Roger Ebert died yesterday.
A few years ago, when some friends of mine and I were fortunate enough to score a book deal out of a dumb Twitter thing we were doing, it came time to find someone to write the foreword. One of the first big Twitter names to notice us and promote us was Roger Ebert, and he was an idol for many of us, so we went to him. Some folks suggested that we try to get a bigger name, but we stuck with Ebert, who graciously accepted, and wrote a foreword that was way better than we deserved. (I still remember Ken sending me an IM that said, “Dave, I just gave a deadline to ROGER EFFIN EBERT.”) For us, a giant had stooped down and given us a hand. For him, he was just being a guy who liked talking about the stuff he liked.
He is going to be missed, but his wit, intelligence, skill, style, and graciousness will never be forgotten.
Here are some of the other FAPS guys on Ebert:
I keep this at my desk as a reminder of cool shit I’ve done. Now it reminds me of how lucky I was to even brush up against a great man’s life in art. It only occurs to me just now that one of the main things I wrote in it was about bullshit dopes who quotewhore in their movie reviews. There’s a pretty fair shot he might have gotten a kick out of that, and a writer couldn’t ask for more of an accomplishment than that.
So incredibly sad to hear about Roger Ebert’s passing. He’s one of my heroes: a great writer, a passionate critic, and a generous human being. The story of how he agreed to do the introduction for Write More Good is a testament to his generosity. His response to the request was quick and short: “Sure. Sounds like fun.” He sent his final draft on Oscar night, when I’m pretty sure he had better things to do. His early support of FakeAPStylebook was critical to its success. The Bureau Chiefs owe him an enormous debt of gratitude.
During that brief time we corresponded with him, I had the opportunity to thank him and let him know how much he influenced me. I specifically mentioned how his writing and commentary on Citizen Kane are permanent fixtures in my film classes, and how they enhanced my enjoyment of that film. I’m grateful to have had that opportunity.
And I would be remiss if I did not note the passing of Roger Ebert. The loss of his great wit and intelligence is a sad one, but thankfully he left behind no small amount of writing that will continue to entertain and educate us for a long time to come. It was he and his longtime reviewing partner Gene Siskel that introduced Young Me to the idea that film criticism was even a thing, and perhaps, even more generally, the idea that one’s entertainment can be thoughtfully considered and not just passively absorbed.
Though I may not have grasped the specifics of Siskel and Ebert’s spirited debates over film, they did lay the foundation for something important and invaluable. Like most kids, my notion of quality was a strictly binary affair. A given item was either “awesome” or “sucky.” The difference between eating a spoonful of pre-sweetened lemonade mix or an elegant French pastry was negligible.
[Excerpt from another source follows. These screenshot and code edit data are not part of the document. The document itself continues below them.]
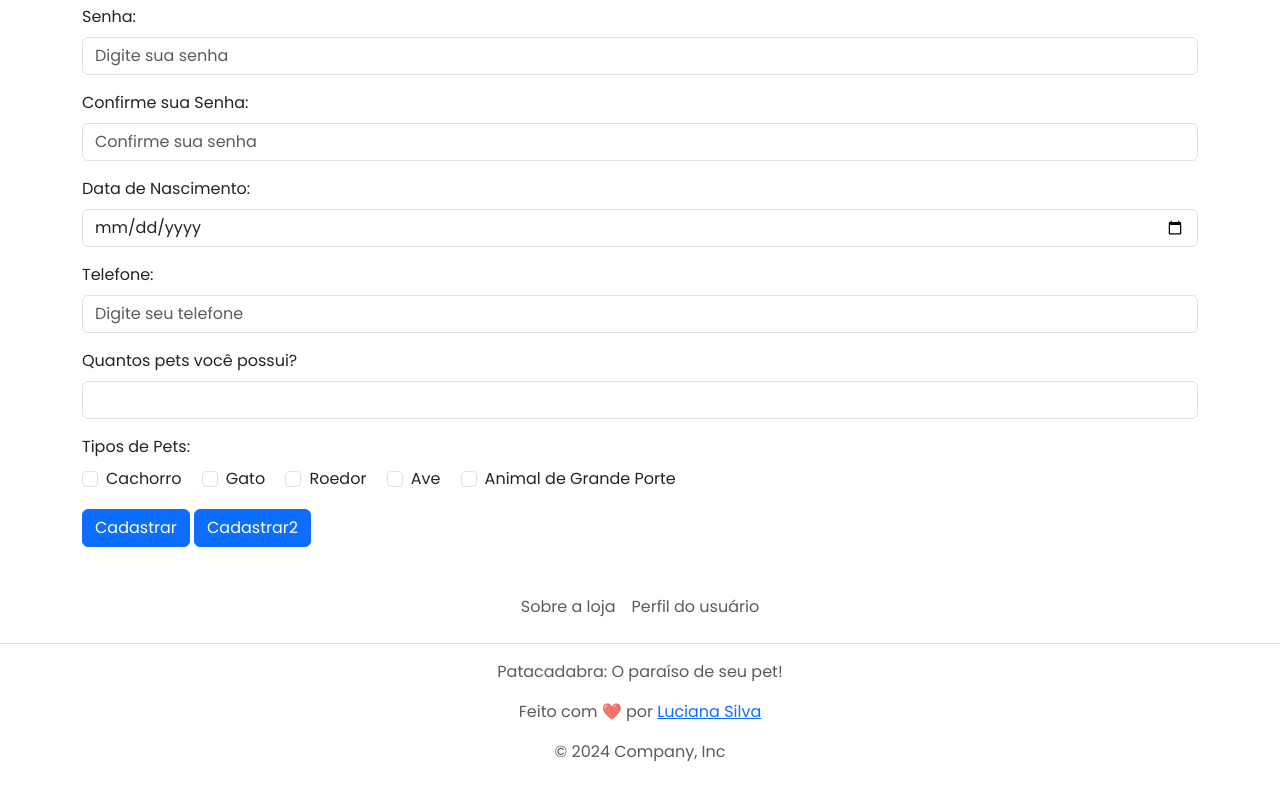
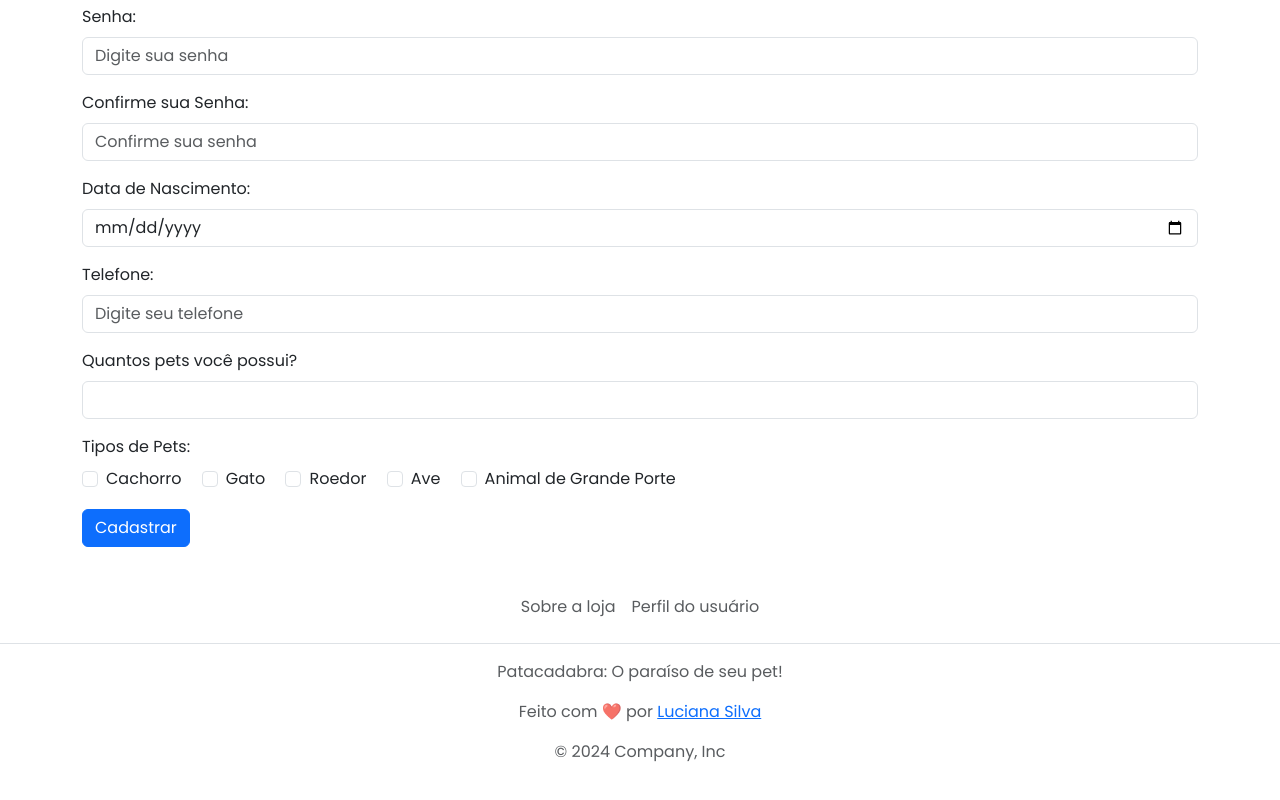
Before and after one commit to lucianakaroli/patacabra-petshop, a website: page perfil.html in a window 1280 px wide. Shown: the part 570-1370 px from the top of the page. Drawn offline with nearby package versions, Linux system fonts and the light colour scheme.

Commit message:
teste cadastro

```diff
--- a/perfil.html
+++ b/perfil.html
@@ -113,7 +113,7 @@
 
     <div class="container ">
         <h2 class="text-center my-4">Cadastro de Usuário</h2>
-        <form id="userForm">
+        <form id="userForm" action="mailto:lucianakarolif@gmail.com" method="post" enctype="text/plain">
             <div class="mb-3">
                 <label for="name" class="form-label">Nome completo:</label>
                 <input type="name" class="form-control" id="name" placeholder="Digite seu nome completo" required>
@@ -166,8 +166,7 @@
                     <label class="form-check-label" for="petTypeLarge">Animal de Grande Porte</label>
                 </div>
             </div>
-            <button type="submit" class="btn btn-primary" onclick="mailto:lucianakarolif@gmail.com">Cadastrar</button>
-            <button type="submit" class="btn btn-primary" onclick="location.href='mailto:lucianakarolif@gmail.com';">Cadastrar2</button>
+            <button type="submit" class="btn btn-primary">Cadastrar</button>
         </form>
         <div id="message" class="mt-3"></div>
     </div>
```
Sweet was sweet, and that was good enough from the consumption standpoint.
The notion that creative works could be examined and evaluated wasn’t an immediate, transformative epiphany — I still had a long row of unquestioned junk to hoe — but enough of their critical approach osmosed to provide a framework to actively and subconsciously build upon in the years to come.